02/16/2018 11:03:57 AM

Feb16

Rabbi Steven Suson

Mishenichnas Adar Marbin B'simcha
"When Adar comes, we increase our happiness!" (Taanit 29a)

Today, we celebrate Rosh Chodesh and joyously welcome the Hebrew month of Adar. When this time comes around, the Talmud instructs us to increase our happiness level. In fact, this is one of the few seasons that we are actually commanded to be in a positive, even happy, mood. Although it seems strange that our tradition would tell us how to feel at a particular time. Many people allow their moods to be dictated by unpredictible and volitile external forces. However, while we often cannot control our circumstances, some of the mitzvot associated with the upcoming holiday of Purim can help us to achieve a happier demeanor. These observances teach us to focus on the hidden miracles that bless our lives each day. The customs and traditions of Purim are designed to remind us to:

  • recognize the many blessings in our lives and show gratitude to the Almighty for the Divine protection we enjoy. 
  • cherish our families and close friends, upon whom we rely for support and inspiration.
  • realize our potential to selflessly help others in need.


On Purim, we read the story of Esther, participate in a festive celebration, and send Mishloach Manot (food related care packages) to our friends and neighbors. Additionally there is another very important mitzvah to be completed in this season which adds to our sense of satisfaction. Matanot L'evyonim are monetary gifts to those who are less fortunate. These gifts help the recipients in obvious and measurable ways, but let me suggest that this precept is central to this season, and key to the command to feel happy, because of the personal affect giving has on the giver. 

Newton's law of every action having an equal and opposite reaction surely applies to charitable giving as well. The satisfaction we feel after having effectively helped others to improve their lives enriches us spiritually and helps us to achieve personal happiness.

Dressing up in costumes is also traditional on Purim.
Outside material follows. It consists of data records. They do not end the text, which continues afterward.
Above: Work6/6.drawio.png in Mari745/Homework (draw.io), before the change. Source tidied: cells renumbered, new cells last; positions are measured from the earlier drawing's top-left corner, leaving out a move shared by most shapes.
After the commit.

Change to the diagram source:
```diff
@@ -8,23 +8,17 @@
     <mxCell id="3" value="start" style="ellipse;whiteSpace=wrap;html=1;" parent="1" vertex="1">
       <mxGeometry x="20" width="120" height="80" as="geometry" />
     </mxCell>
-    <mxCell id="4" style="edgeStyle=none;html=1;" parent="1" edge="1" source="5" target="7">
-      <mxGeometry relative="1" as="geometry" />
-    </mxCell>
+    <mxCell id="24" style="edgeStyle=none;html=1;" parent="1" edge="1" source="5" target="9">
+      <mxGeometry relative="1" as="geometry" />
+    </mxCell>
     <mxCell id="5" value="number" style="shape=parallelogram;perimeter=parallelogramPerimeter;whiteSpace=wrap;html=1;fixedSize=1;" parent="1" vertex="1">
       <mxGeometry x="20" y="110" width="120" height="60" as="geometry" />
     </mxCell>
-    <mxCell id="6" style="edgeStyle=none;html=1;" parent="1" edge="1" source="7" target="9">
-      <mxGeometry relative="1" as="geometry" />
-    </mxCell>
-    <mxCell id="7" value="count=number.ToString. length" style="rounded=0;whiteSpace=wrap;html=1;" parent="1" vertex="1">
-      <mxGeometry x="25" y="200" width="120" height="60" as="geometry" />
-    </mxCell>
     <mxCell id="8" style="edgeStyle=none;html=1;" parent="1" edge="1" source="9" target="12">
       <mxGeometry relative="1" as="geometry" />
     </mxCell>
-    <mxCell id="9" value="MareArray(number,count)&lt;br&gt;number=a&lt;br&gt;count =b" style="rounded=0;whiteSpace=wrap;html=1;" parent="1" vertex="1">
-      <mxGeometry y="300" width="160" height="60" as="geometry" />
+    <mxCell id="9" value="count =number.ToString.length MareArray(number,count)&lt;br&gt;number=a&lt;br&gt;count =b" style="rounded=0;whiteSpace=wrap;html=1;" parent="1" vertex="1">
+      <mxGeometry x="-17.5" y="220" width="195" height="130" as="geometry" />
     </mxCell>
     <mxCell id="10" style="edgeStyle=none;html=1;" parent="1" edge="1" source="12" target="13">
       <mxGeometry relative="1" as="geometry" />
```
The Baal Shem Tov once wrote that by donning costumes, we conceal our identities. In such a way, the giver remains as anonymous as the recipient of tzedakah. Maimonides agrees that the holiest form of charity is given in this way - an unknown donor to an unknown beneficiary. 

Sometimes outside factors influence us emotionally, but an important lesson of the month of Adar is that we do have control over how we feel, by virtue of our actions.  When we do good for others, we in turn feel more complete. Performing acts of Hesed makes us more happy - and happiness breeds more acts of kindness.

Wishing you and your family a Shabbat Shalom and a very happy Adar!

Shabbat Shalom,

Rabbi Suson

Tue, January 22 2019 16 Shevat 5779